hands. In some cases it may cause allergic reactions.
2) The market for papain in Europe is shrinking as alternative chemicals are found. Papain
may be banned from some foods - such as beer - in the near future.
3) Low grade (sun-dried) papain has a much smaller market than higher quality spray-dried
papain (see below). A thorough market survey should be made to ensure that the product
can be sold.
4) Plantations of papaya trees are needed for economical production. Merely collecting
latex from the fruits of a few trees in home gardens is not a viable activity.
Papain: source and uses
Papain is in the dried latex obtained from the papaya fruit (Carica papaya L). It is the protease
most commonly used in the food processing applications mentioned above.
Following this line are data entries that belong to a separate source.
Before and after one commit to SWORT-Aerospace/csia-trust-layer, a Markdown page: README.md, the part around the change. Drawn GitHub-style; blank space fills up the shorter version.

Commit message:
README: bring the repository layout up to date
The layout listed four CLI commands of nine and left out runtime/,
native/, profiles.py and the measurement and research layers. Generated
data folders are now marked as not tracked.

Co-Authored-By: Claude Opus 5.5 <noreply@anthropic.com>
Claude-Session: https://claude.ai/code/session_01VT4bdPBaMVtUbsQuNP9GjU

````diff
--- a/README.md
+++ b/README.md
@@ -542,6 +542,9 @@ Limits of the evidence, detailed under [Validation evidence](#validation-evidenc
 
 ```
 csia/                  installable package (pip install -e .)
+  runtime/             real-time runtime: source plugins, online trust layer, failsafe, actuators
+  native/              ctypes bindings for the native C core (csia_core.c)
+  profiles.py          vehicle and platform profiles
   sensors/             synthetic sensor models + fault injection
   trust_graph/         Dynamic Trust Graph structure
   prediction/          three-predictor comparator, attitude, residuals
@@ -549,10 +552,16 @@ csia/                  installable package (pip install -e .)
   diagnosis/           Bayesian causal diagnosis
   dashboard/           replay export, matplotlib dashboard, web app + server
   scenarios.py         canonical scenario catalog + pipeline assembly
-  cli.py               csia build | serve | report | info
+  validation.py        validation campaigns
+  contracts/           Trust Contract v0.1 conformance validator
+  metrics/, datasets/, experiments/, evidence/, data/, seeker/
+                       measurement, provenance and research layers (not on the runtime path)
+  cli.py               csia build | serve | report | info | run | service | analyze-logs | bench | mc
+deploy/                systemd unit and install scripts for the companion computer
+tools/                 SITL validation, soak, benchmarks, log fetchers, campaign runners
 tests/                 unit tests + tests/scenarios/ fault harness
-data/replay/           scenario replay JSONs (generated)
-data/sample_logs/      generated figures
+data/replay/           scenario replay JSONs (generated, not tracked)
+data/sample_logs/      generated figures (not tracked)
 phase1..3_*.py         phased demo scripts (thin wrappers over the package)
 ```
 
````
Other important
proteases ficin, obtained from figs, and bromelain, which is obtained from pineapple.
In addition to its relevance to the food industry, papain is also used in the pharmaceutical
industry for medicines, such as in preparation of vaccines, or for the treatment of hard skin.
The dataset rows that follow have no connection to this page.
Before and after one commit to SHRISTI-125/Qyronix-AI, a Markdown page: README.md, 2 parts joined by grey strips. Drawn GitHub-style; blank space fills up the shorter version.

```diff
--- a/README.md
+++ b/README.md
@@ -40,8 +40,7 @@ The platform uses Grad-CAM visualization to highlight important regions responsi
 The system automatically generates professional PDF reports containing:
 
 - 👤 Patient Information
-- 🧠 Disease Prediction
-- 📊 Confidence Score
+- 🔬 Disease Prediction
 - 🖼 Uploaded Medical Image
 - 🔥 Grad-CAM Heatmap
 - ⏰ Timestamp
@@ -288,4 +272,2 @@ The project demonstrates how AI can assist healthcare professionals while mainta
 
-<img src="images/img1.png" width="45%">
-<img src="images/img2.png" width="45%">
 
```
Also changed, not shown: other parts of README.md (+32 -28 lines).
Papain also has veterinary applications such as in the de-worming of cattle, and is used in the
tanning of leather, in the paper and adhesive industries, and in sewage disposal. Medical
research uses papain for plastic surgery on cleft palates.
Methods of collection and extraction
Papain is obtained by cutting the skin of the unripe - but almost mature - papaya before
collecting and drying the latex which flows from the cuts. The fruit should be tapped some time
during the morning (a period of high humidity). The lower the humidity levels, the lower the flow
Two or three vertical cuts (except the first cut, see below) 1-2mm deep are made, meeting at the
base of the fruit. The incisions are made using a stainless steel razor blade set into a piece of
rubber attached to a long stick. The blade should not protrude more than about 2mm as cuts
deeper than 2mm risk juices and starch from the fruit pulp mixing with the latex, lowering
Fruits should be tapped at intervals of about 4-7 days. For the first tapping, it is usually
sufficient to make only one cut. On subsequent tappings, the two or three cuts are spaced
between earlier ones (as explained above).
After about 4-6 minutes the flow of latex ceases. A dish is used to collect the liquid; it is then
scraped into a polythene-lined box with a close fitting lid. The box should then be stored in the
shade. Using a close fitting lid and keeping the box in the shade reduce the reactions which
cause loss of enzyme activity.
Foreign matter such as dirt and insects should be kept out of the collected latex. Any secreted
latex adhering to the fruit should be carefully scraped off and put into the collecting box.
latex should not be mixed with fresh latex, as this lowers the quality.
When handling fresh latex, care should be taken to ensure that it does not come into contact
with skin: it will cause burning. Neither should the latex come into contact with heavy metals
as iron, copper or brass, as it causes discolouration and loss of activity. Pots, knives and
spoons should only be used if made from plastic or stainless steel. Fresh latex does not keep well
and should therefore be dried to below 5% moisture as soon as possible. This gives it a dry and